Metals mining employs just 0.09 percent of the global workforce but consumes as much as 10 percent of world energy. Metals mining is the number one toxic polluter in the United States, responsible for 89% of arsenic releases, 85% of mercury releases, and 84% of lead releases in 2004.
The world’s largest open pit, the Bingham Canyon mine in Utah, is visible to astronauts from outer space. It measures 1.5 kilometers (1 mile) deep and 4 kilometers (2.5 miles) across.
120,000 tons of toxic waste spilled from the Baia Mare gold mine in Romania in the year 2000, contaminating the drinking water of 2.5 million people and killing 1,200 tons of fish.
In May 1998 the Kyrgyzstan Kumtor mining project was responsible for the “accidental” dumping of 2 tons of sodium cyanide into the local rivers.
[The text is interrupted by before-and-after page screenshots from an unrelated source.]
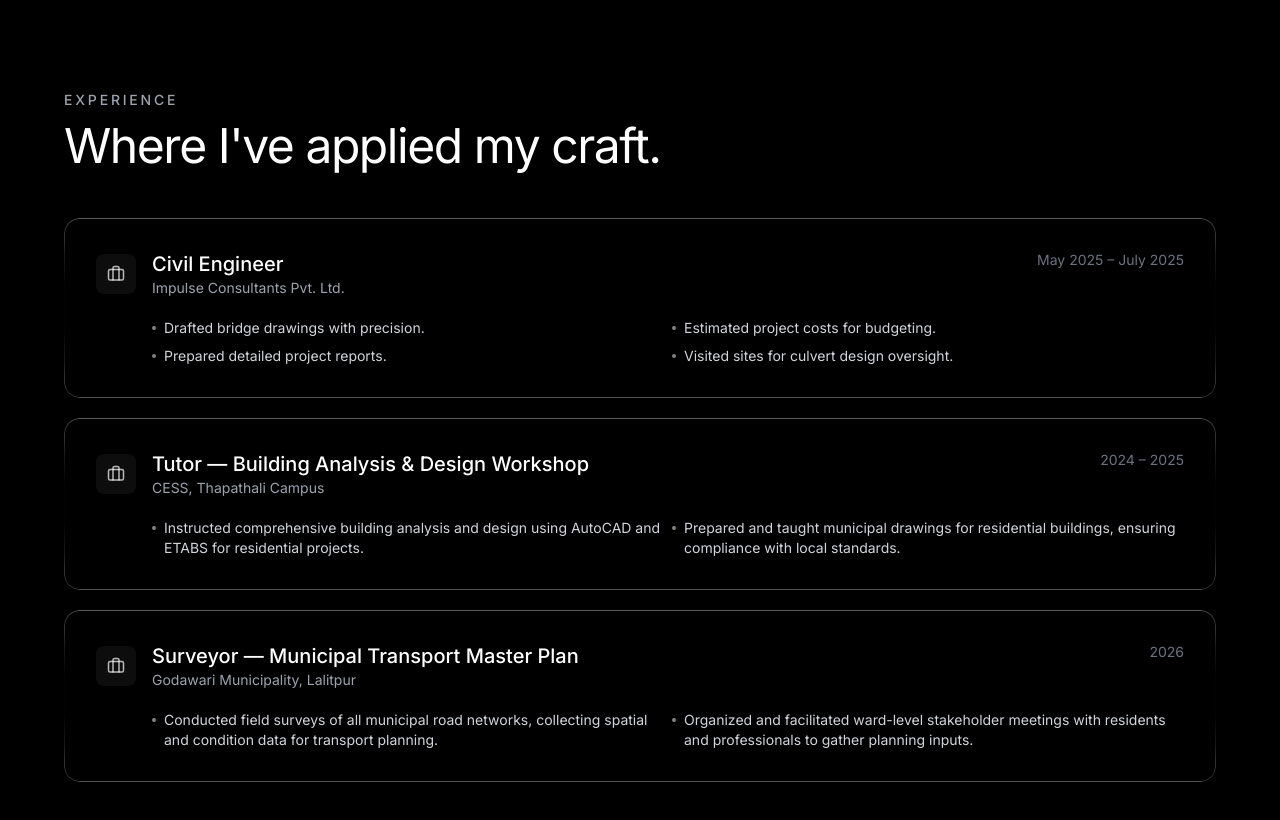
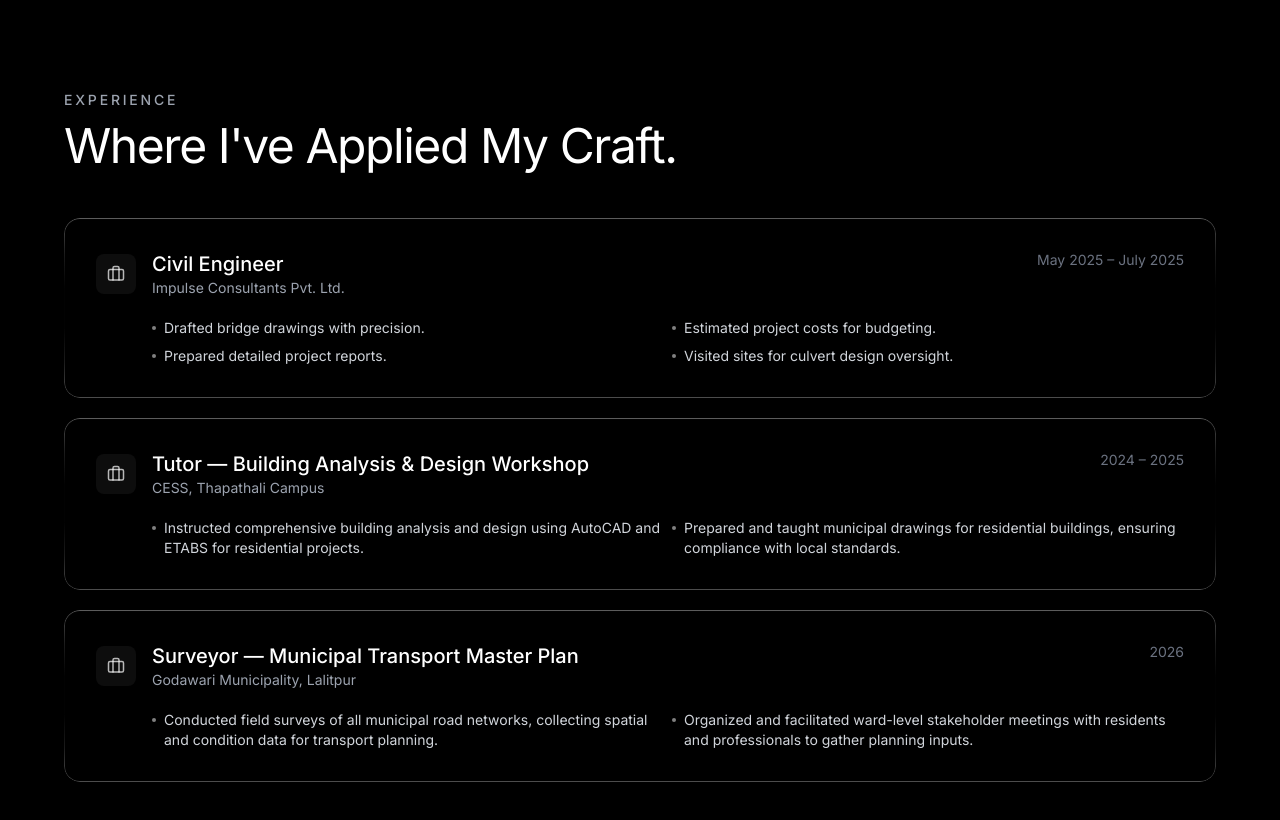
Before and after one commit to sunilpaudel3383-max/Sunil-Portfolio, a React (Vite) app: page / in a window 1280 px wide. Shown: the part 2220-3040 px from the top of the page. Built offline with nearby package versions, Linux system fonts and the light colour scheme; the HTML template or start-up script is replaced by a standard one.

Commit message:
Update Experience.tsx

```diff
--- a/src/components/Experience.tsx
+++ b/src/components/Experience.tsx
@@ -5,7 +5,7 @@ import { experience } from '../data'
 
 export default function Experience() {
   return (
-    <Section id="experience" label="Experience" title="Where I've applied my craft.">
+    <Section id="experience" label="Experience" title="Where I've Applied My Craft.">
       <div className="space-y-5">
         {experience.map((job, i) => (
           <Reveal key={job.org} delay={i * 100}>
```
June 1998 almost 2,000 kg of chemicals spilled into the Barskoon River. July 1998, in the same area, a container truck spilled 70 litres of nitric acid. During this period 3 people died and hundreds were poisoned by sodium cyanide. This picture is repeated across the world time and time again where ever gold is being mined. All along this trail of destruction and poisoning big business is making big money and at the end of the trail there is a simple band of gold on somebody’s finger. There should be a smell of dead fish from the finger.